Like many famous religious figures, the birth and childhood years of Gautama Buddha have associations with many miraculous stories. One such version is about the time of the Gautama Buddha’s conception. In a dream, Gautama’s mother Mahamaya saw a large white elephant entering her side. The seers interpreted that the child would become either a powerful king or a highly revered holy man. In another version, the Buddha is believed to have emerged from the side of his mother’s womb without causing her to experience pain.
However, apart from these extraordinary versions, historical traditions tell that Siddhartha Gautama was born in 563 BCE in a mango grove at a place called Lumbini (located in the foot hills of Nepal in the region bordering the present day India). His father, Suddhodana, was the chief of a powerful Sakhya Clan during the 6th century BCE. While “Gautama” was his clan name; “Siddhartha” means “one who has achieved his meaning/aim”. His mother, Mahamaya, is said to have passed away seven days after his birth, and he was raised by his aunt who became the king’s second wife.
Shortly after his birth, a seer is said to have prophesied that Siddhartha would either become a great king or a holy man. Fearing that Siddhartha might be inclined to embrace a spiritual path due to any dissatisfaction in his life, his father tried his best to ensure that Siddhartha was given the best possible comfort and luxury in his upbringing. However by the age of seven, his father made provisions to train him in athletic skills, instruct spiritual disciplines of their day, advices for good governance and anything to do with a noble and royal upbringing to make him a worthy successor.
His parents ordered that he be shielded from sadness and be raised in a state of luxury. They hoped this would ensure that he would become more attached to comforts, luxuries and pleasures and refrain from choosing a religious life.
But all these luxuries were of no use to prevent a prophecy from happening.
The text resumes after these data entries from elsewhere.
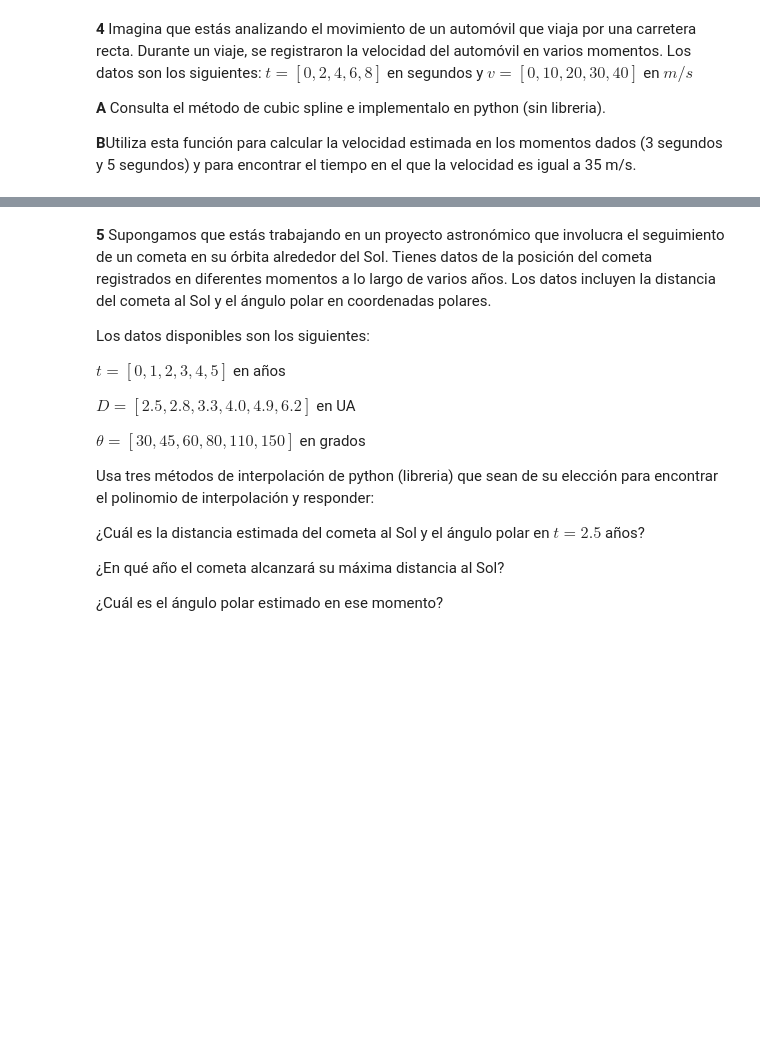
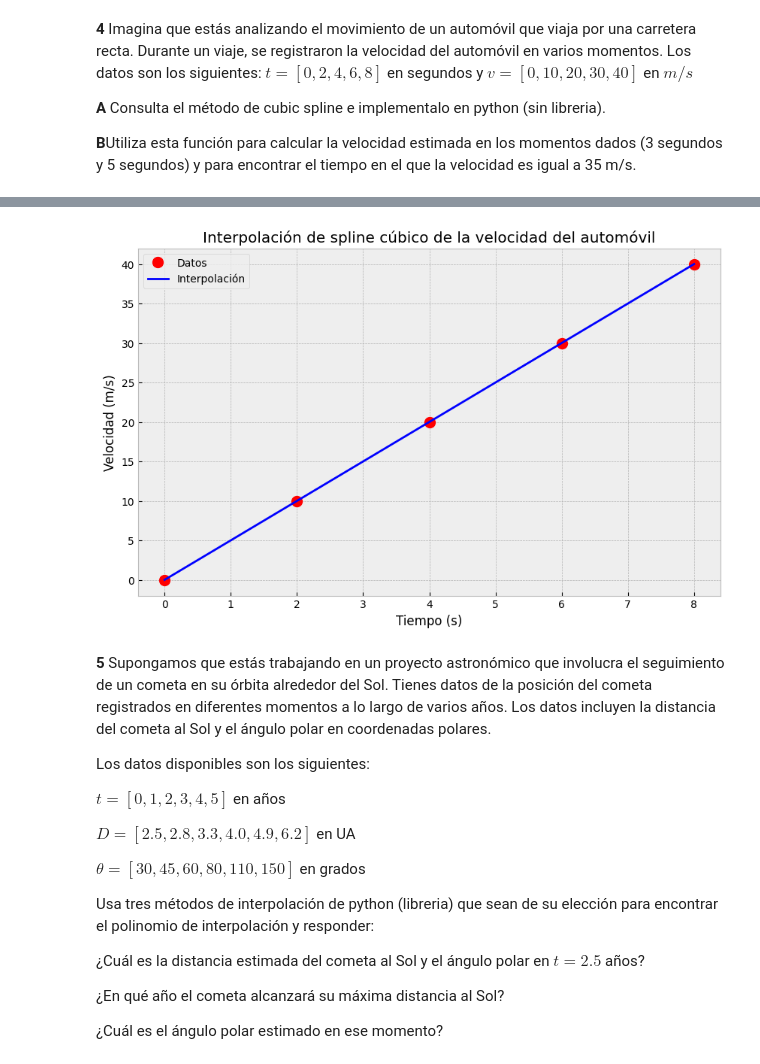
Before and after one commit to estivengrx/computational_methods_physics_astronomy, a Jupyter notebook: Workshops/Taller_03_EstivenCastrillon.ipynb, the cells around one changed output, grey strips where cells are left out. Drawn from its saved outputs; the diff is of its cells as text; code cells hidden in the pictures; blank space fills up the shorter version.

```diff
--- a/Workshops/Taller_03_EstivenCastrillon.ipynb
+++ b/Workshops/Taller_03_EstivenCastrillon.ipynb
@@ -122,20 +112,3 @@ Interpolación con Horner para el tiempo 7 horas: 28.64 grados Celsius
 **A** Consulta el método de cubic spline e implementalo en python (sin libreria).
 
 **B**Utiliza esta función para calcular la velocidad estimada en los momentos dados (3 segundos y 5 segundos) y para encontrar el tiempo en el que la velocidad es igual a 35 m/s.
-# %%
-t = [0, 2, 4, 6, 8]
-v = [0, 10, 20, 30, 40]
-
-def cubic_spline(t, v, t_eval):
-    n = len(t)  # Obtenemos el número de puntos
-    for i in range(n - 1):  # Recorremos cada intervalo
-        if t[i] <= t_eval <= t[i + 1]:  # Si el punto de evaluación está en el intervalo
-            h = t[i + 1] - t[i]  # Calculamos la longitud del intervalo
-            a = v[i]  # Coeficiente a
-            b = (v[i + 1] - v[i]) / h  # Coeficiente b
-            c = (3 * (v[i + 1] - v[i]) / h ** 2) - (2 * v[i] / h) - (v[i + 1] / h)  # Coeficiente c
-            d = (2 * (v[i] - v[i + 1]) / h ** 3) + (v[i] / h ** 2) + (v[i + 1] / h ** 2)  # Coeficiente d
-            return a + b * (t_eval - t[i]) + c * (t_eval - t[i]) ** 2 + d * (t_eval - t[i]) ** 3  # Devolvemos el valor del polinomio en el punto de evaluación
-
-print(f'Interpolación con spline cúbico para el tiempo 3: {cubic_spline(t, v, 3)} m/s')
-print(f'Interpolación con spline cúbico para el tiempo 5: {cubic_spline(t, v, 1)} m/s')
@@ -150,3 +202,22 @@ plt.plot(t, v)
+# %%
+# Gráfico de la interpolación
+plt.figure(figsize=(10, 6))
+
+plt.plot(t, v, 'ro', markersize=10, label='Datos')
+
+# Interpolación con spline cúbico
+t_nuevo = np.linspace(0, 8, 100)
+v_nuevo = [cubic_spline(t, v, i) for i in t_nuevo]
+plt.plot(t_nuevo, v_nuevo, 'b-', linewidth=2, label='Interpolación')
+
+plt.title('Interpolación de spline cúbico de la velocidad del automóvil')
+plt.xlabel('Tiempo (s)')
+plt.ylabel('Velocidad (m/s)')
+plt.legend()
+plt.grid(True)
+plt.show()
+# %% [output]
+[figure, added]
 # %% [markdown]
 **5** Supongamos que estás trabajando en un proyecto astronómico que involucra el seguimiento de un cometa en su órbita alrededor del Sol. Tienes datos de la posición del cometa registrados en diferentes momentos a lo largo de varios años. Los datos incluyen la distancia del cometa al Sol y el ángulo polar en coordenadas polares.
 
```
Also changed, not shown: parts of 8 cells of this notebook.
Since his childhood, there were indications that Siddhartha had nurtured a humane trait though he was at the same time bold and fearless.
A Human Child
Traditions recall an extraordinary miracle in Siddhartha’s charmed life. Once, when he was out having a walk in the country with Devadatta, his cousin, Devadatta happened to shot down a swan. With the swan fluttering down painfully wounded, both boys ran towards it to pick it up. Siddhartha, having reached earlier, held the bird gently and pulled out the arrow from its wing. He applied some soothing leaves on the wound to prevent further bleeding, and then with his soft hand, he stroked the hurt and frightened bird. Devadatta was much annoyed when Siddhartha refused to return the swan to him which he claimed, belonged to him, since it was his arrow that had brought down the swan. But Siddhartha insisted that since the bird had not been killed, it belongs to the one who first secured possession of it.
The ambiguities of life
Another tradition says that every year, there was a custom when the King like any common man was to go out to the fields and plough a field with his own royal hands. This was followed by a feast. When the feasting began and the attendants went off to partake the feast leaving the prince alone, Siddhartha wandered off quietly by himself until he came to a nice, shady apple tree. He happened to see a series of happenings; he saw a lizard dart its tongue licking up and eating the little, harmless ants; a snake then came along and swallowed the lizard; and then an agile hawk swooped down, picked up, killed and devoured the snake. The prince then began to ask himself why all the beautiful creations of life possess something that is not beautiful at the same time.